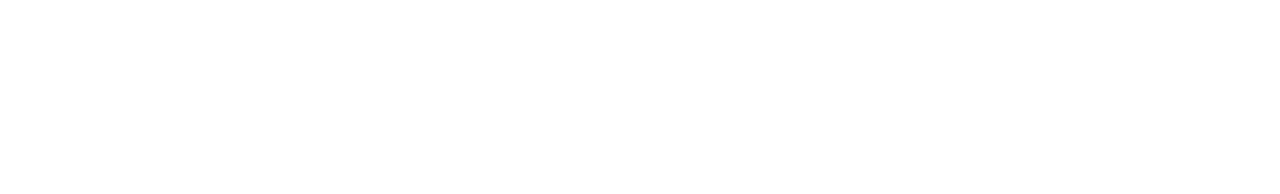
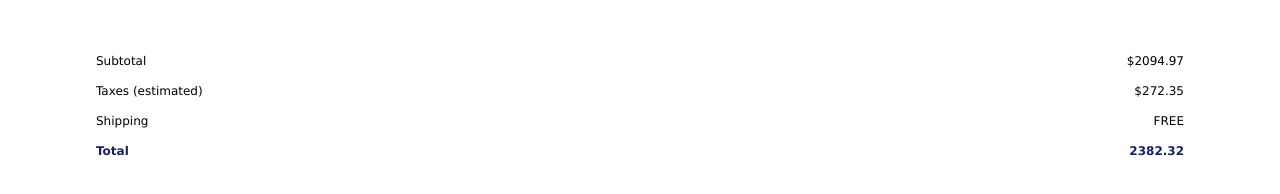
Before and after one commit to Tiendongle/Unit203-Accessment, a Next.js app in the folder frontend/: page / in a window 1280 px wide. Shown: the part 754-948 px from the top of the page. Before the commit the page ends 904 px from the top, so only its background shows below. Built offline with nearby package versions, Linux system fonts and the light colour scheme.

Commit message:
[Feat] Add Pricing Data

```diff
--- a/frontend/pages/index.tsx
+++ b/frontend/pages/index.tsx
@@ -39,6 +39,11 @@
   },
 ];
 
+const SUBTOTAL = 2094.97;
+const HST = 272.3461;
+const TOTAL = 2382.3161;
+const ESTIMATED_DELIVERY = "Nov 24, 2021";
+
 export default function Home() {
   return (
     <>
@@ -55,6 +60,14 @@
             lineItems.map(( cartItem, key ) => <CartItem key={key} {...cartItem} />)
           }
         </div>
+        <div className={styles.pricingData}>
+            <ul>
+              <li><p>Subtotal</p><p>${SUBTOTAL.toFixed(2)}</p></li>
+              <li><p>Taxes (estimated)</p><p>${HST.toFixed(2)}</p></li>
+              <li><p>Shipping</p><p>FREE</p></li>
+              <li className={styles.pricingData_totals}><p>Total</p><p>{TOTAL.toFixed(2)}</p></li>
+            </ul>
+          </div>
       </main>
     </>
   )
--- a/frontend/styles/Home.module.css
+++ /dev/null
@@ -1,13 +0,0 @@
-.main {
-  display: flex;
-  flex-direction: column;
-  justify-content: space-between;
-  align-items: flex-start;
-  padding: 6rem;
-  min-height: 100vh;
-}
-
-.cart {
-  position: relative;
-  width: 100%;
-}
--- a/frontend/styles/Home.module.scss
+++ b/frontend/styles/Home.module.scss
@@ -11,3 +11,24 @@
   position: relative;
   width: 100%;
 }
+
+.pricingData {
+  width: 100%;
+}
+
+.pricingData ul {
+  font-size: 0.75rem;
+  list-style-type: none;
+
+  li {
+    display: flex;
+    justify-content: space-between;
+    margin-bottom: 1rem;
+    color: var(--BLACK);
+
+    &.pricingData_totals {
+      color: var(--BLUE);
+      font-weight: 700;
+    }
+  }
+}
```
Also changed, not shown: 1 other file (tests, documents, lock files or other folders).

★ ★ ★ ★ ★ ★ ★

**What is needed:** Using the entries above, return each line that includes the word "styles".

**Worked solution:**
+        <div className={styles.pricingData}>
+              <li className={styles.pricingData_totals}><p>Total</p><p>{TOTAL.toFixed(2)}</p></li>
--- a/frontend/styles/Home.module.css
--- a/frontend/styles/Home.module.scss
+++ b/frontend/styles/Home.module.scss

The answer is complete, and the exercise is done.